by Steve Burns, Guest Writer
WARNING: This post is risqué and groovy.
Suddenly her bra’s off and the boobs are out. Maybe some fella’s schlong dangles momentarily on-screen. Either way, it’s happened and both parties who are watching this raunchy scene don’t know how to react. Typically, postures shift or someone clears their throat. You’ve been there when wobbly-bits enter the room, and you’ve endured the post-sex cool-down. These are three minutes and forty-five seconds you’d care not to watch (publicly) again. This is film, however.

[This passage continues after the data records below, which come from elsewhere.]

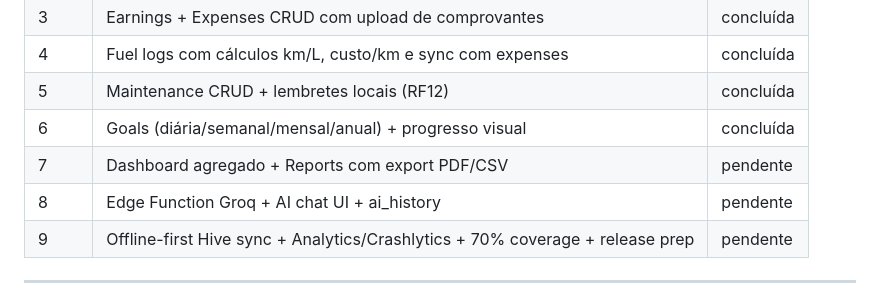
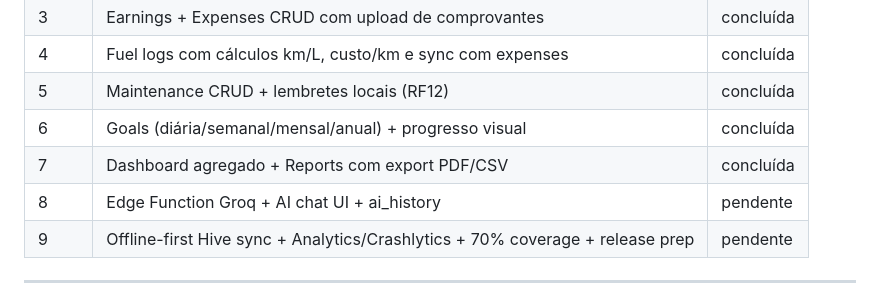
Before and after one commit to solerpedroo/driveflow, a Markdown page: implementation-plan.md, the part around the change. Drawn GitHub-style.

Commit message:
docs(plan): marca Onda 7 como concluída no plano de implementação

```diff
--- a/implementation-plan.md
+++ b/implementation-plan.md
@@ -18,7 +18,7 @@ Plano de implementação em 10 ondas para o DriveFlow (Flutter + Supabase + Groq
 | 4 | Fuel logs com cálculos km/L, custo/km e sync com expenses | concluída |
 | 5 | Maintenance CRUD + lembretes locais (RF12) | concluída |
 | 6 | Goals (diária/semanal/mensal/anual) + progresso visual | concluída |
-| 7 | Dashboard agregado + Reports com export PDF/CSV | pendente |
+| 7 | Dashboard agregado + Reports com export PDF/CSV | concluída |
 | 8 | Edge Function Groq + AI chat UI + ai_history | pendente |
 | 9 | Offline-first Hive sync + Analytics/Crashlytics + 70% coverage + release prep | pendente |
 
```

When a poet uses the words dick, pussy, cunt, or cock at a reading before an already intently listening audience — something else happens. Ears perk up; smiles crack. My experiences at readings have shown me that poets use these suggestive terms to call attention to something larger than the words themselves. I first heard Ian Davisson read his work at Milano’s Pizzeria as part of CA Conrad’s Milano’s Reading Series. Davisson read his poem, “May 4th, 2012,” which says, “ask the right questions/you’ll be my friend forever/it’s a secret/boner in everyone’s/cup of coffee.” Combined with Davisson’s blunt, quivering delivery, folks around me immediately nodded, smirked, or sent consenting murmurs towards the front of the room where he read. I thought: “Ian uses the word boner in a really interesting way.” Sexualized terms can be abrasive, hauntingly absurd, and, at times, quite charming — Davisson’s work revealed this to me.
“May 4th, 2012” comes from a manuscript titled Summa Cum (appropriate, no?) and, in its entirety, is a ruthlessly lonesome, gnawing piece that flows from one shattered line to the next. A broken sexuality and paranoid isolation is the poem’s driving force; the phallus is at its core. Davisson begins his poem in hiding: “there’s a part of sleep/where you forget/it’s wonderful.” Sleep seems to be Davisson’s only solace. Unfortunately Davisson “won’t sleep tonight” because “I is for ian or/I is for issues.” “Ian” and “issues” are practically interchangeable, equally (painfully) alive. “[S]omeone,” says Davisson, “sleeps/inside me/leaves before I wake up.” It’s this someone who’s “a ghost/on [his] back.”
Davisson’s agony is most evident, however, in his sexually charged lines. On a restless night Davisson writes, “held my dick so tight/must have busted/something/lonely/out.” Here “dick” is being abused, exclaiming loneliness; this is not pleasurable. Davisson’s not sure what’s been released; he’s only certain it feels like isolation. Even “lonely” and “out” sit singularly on the page, unaccompanied in the line. “I’m paralyzed,” says Davisson. The issues Davisson faces have likely been assuaged by “Dr. Verdi” in the past, but in “May 4th, 2012” Davisson “can’t make it this week.” It’s safe to assume that Dr. Verdi is a counselor or therapist—“ask the right questions”—yet Davisson’s difficulties are not so confidential. “[I]t’s a secret/boner in everyone’s/cup of coffee,” writes Davisson. A boner, usually a private phenomenon, is poking obtrusively through everyone’s everyday beverage; it’s not a secret because it’s prodding everyone outright. “I love her,” says Davisson, “I’m sorry/there’s no reason for it/but I do/tell my relatives/I’m ok.” These fragmented lines, which illustrate Davisson’s attempts to calm concerned relatives, struggle to remain cohesive on the page. The “boner” renders assurances useless.
Davisson concludes that he “love[s]/knowing the stuff/that eats [him] alive.” After all, were it not for that stuff, we might not have this wonderfully compelling poem.
Check out more of Ian Davisson’s work here.
Steve Burns works and writes for Philly-based APIARY Magazine. He’s currently enrolled in Rutgers-Camden’s MFA program. His poems are weird. Also, he’s pretty tall.